Product provider tools are available on adviser extranets, typically supporting fund selection from within a set range.
Whatever and wherever the tool is located, the adviser has a duty to understand the functionality and assumptions used within the software solution.
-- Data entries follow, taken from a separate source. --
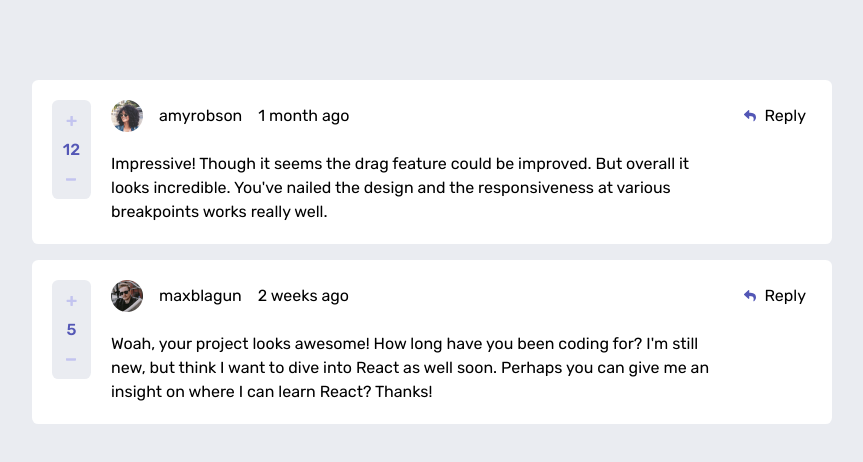
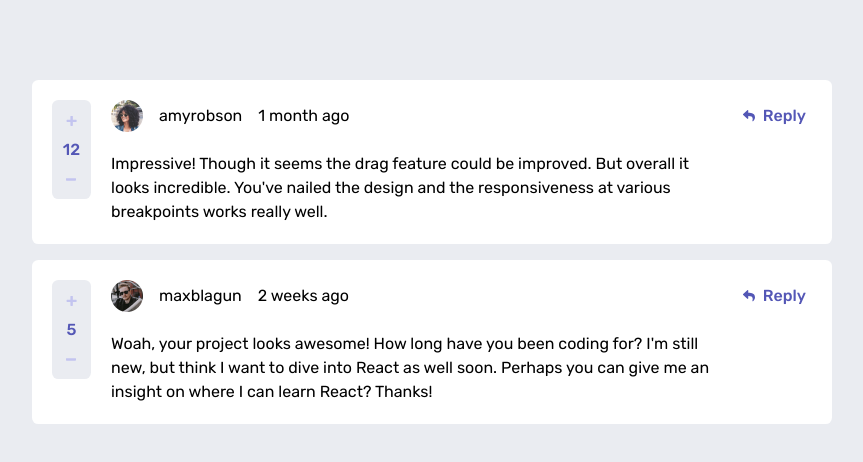
Before and after one commit to Esosek/interactive-comments, a Next.js app: page / in a window 1280 px wide. Shown: the top 462 px of the page, without its empty margins (228-1091 px from the left). Built offline with nearby package versions, Linux system fonts and the light colour scheme.

Commit message:
Added CommentButtons based on loggedUser

```diff
--- a/components/comments/Comment.tsx
+++ b/components/comments/Comment.tsx
@@ -1,8 +1,9 @@
-import CommentButtons from "./CommentButtons"
-import CommentHeader from "./CommentHeader"
-import CommentVotes from "./CommentVotes"
-import styles from "./styles/Comment.module.css"
-import { UserComment } from "@/types/userComment"
+import { useUserStore } from '@/stores/userStore'
+import CommentButtons from './CommentButtons'
+import CommentHeader from './CommentHeader'
+import CommentVotes from './CommentVotes'
+import styles from './styles/Comment.module.css'
+import { UserComment } from '@/types/userComment'
 
 type CommentProps = {
   comment: UserComment
@@ -10,11 +11,13 @@ type CommentProps = {
 }
 
 export default function Comment({ comment, isReply = false }: CommentProps) {
+  const { loggedUser } = useUserStore()
+  const isUserOwned = loggedUser?.username === comment.user.username
   return (
     <li className={styles.comment}>
       <CommentVotes score={comment.score} />
       <CommentHeader user={comment.user} createdAt={comment.createdAt} />
-      <CommentButtons />
+      <CommentButtons isUserOwned={isUserOwned} />
       <p>{comment.content}</p>
     </li>
   )
--- a/components/comments/CommentButtons.tsx
+++ b/components/comments/CommentButtons.tsx
@@ -2,16 +2,47 @@ import Image from 'next/image'
 
 import styles from './styles/CommentButtons.module.css'
 import iconReply from '@/public/images/icon-reply.svg'
+import iconDelete from '@/public/images/icon-delete.svg'
+import iconEdit from '@/public/images/icon-edit.svg'
 
-type CommentButtonsProps = {}
+type CommentButtonsProps = {
+  isUserOwned?: boolean
+}
 
-export default function CommentButtons(props: CommentButtonsProps) {
+export default function CommentButtons({
+  isUserOwned = false,
+}: CommentButtonsProps) {
   return (
-    <button className={styles.replyBtn}>
-      <div className={styles.iconWrapper}>
-        <Image src={iconReply.src} alt="reply icon" fill />
-      </div>
-      Reply
-    </button>
+    <div className={styles.commentButtons}>
+      {isUserOwned ? (
+        <>
+          <button
+            className={styles.btn}
+            style={{ color: 'var(--clr-red-500)' }}
+          >
+            <div className={styles.iconWrapper}>
+              <Image src={iconDelete.src} alt="delete icon" fill />
+            </div>
+            Delete
+          </button>
+          <button
+            className={styles.btn}
+            style={{ color: 'var(--clr-blue-500)' }}
+          >
+            <div className={styles.iconWrapper}>
+              <Image src={iconEdit.src} alt="edit icon" fill />
+            </div>
+            Edit
+          </button>
+        </>
+      ) : (
+        <button className={styles.btn} style={{ color: 'var(--clr-blue-500)' }}>
+          <div className={styles.iconWrapper}>
+            <Image src={iconReply.src} alt="reply icon" fill />
+          </div>
+          Reply
+        </button>
+      )}
+    </div>
   )
 }
--- a/components/comments/styles/CommentButtons.module.css
+++ b/components/comments/styles/CommentButtons.module.css
@@ -1,8 +1,19 @@
-.replyBtn {
+.commentButtons {
+  display: flex;
+  gap: 1.25rem;
+}
+
+.btn {
   display: flex;
   align-items: center;
   justify-content: center;
   gap: 0.5rem;
+  font-weight: var(--fw-semibold);
+  transition: opacity 100ms ease-out;
+}
+
+.btn:hover {
+  opacity: 0.5;
 }
 
 .iconWrapper {
```
Also changed, not shown: stores/userStore.ts (+5 -5 lines).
Some tools and providers are more transparent than others.
Speaking in 2011, Paul Resnik, co-founder of FinaMetrica, said most UK advisers use some form of risk questionnaire, which may be one provided in their planning software, by a product supplier or as a required element from a compliance department.
Typically, he said the client completed it quickly, often with the adviser’s assistance.
Then, he said one of two things occurred - either the adviser moves on to the real portfolio design process or the risk questionnaire itself is used to select an investment portfolio directly.
Mr Resnik said this last type of profiling was known as a portfolio picker strategy.
Questions are asked about goals, experience, risk capacity, risk tolerance, etc, to select one of five or six investor styles, for example “A Prudent investor who values security of capital …”.
Each investor style has its own model portfolio/asset allocation.
According to Mr Resnik this reduces the whole planning process to an intellectually empty and ethically indefensible quiz.
Normally, he said the designer of a portfolio picker starts with the model portfolios/asset allocations and works backwards to a questionnaire and scoring algorithm – a very arbitrary process.
Mr Resnik said: “A recent empirical study of 131 such questionnaires showed alarming results.
“When all questions in the questionnaires were answered in the most conservative way, the percentage of assets recommended for stocks ranged from 0 to 70.
“When answered in the most risky way, the percentage of assets recommended for stocks ranged from 50 to 100.”
Mr Resnik said one consequence of the industry’s reliance on portfolio pickers is that many advisers have a poor understanding of their clients’ risk tolerance.
Statistical studies typically show correlations of .4 or less between advisers’ estimates and measured risk tolerances.
According to Mr Resnik correlations of this order give errors of two or more standard deviations for one in six cases.
This means that advisers would be more accurate if they made no attempt to assess clients’ risk tolerance and simply assumed all clients were average, Mr Resnik said.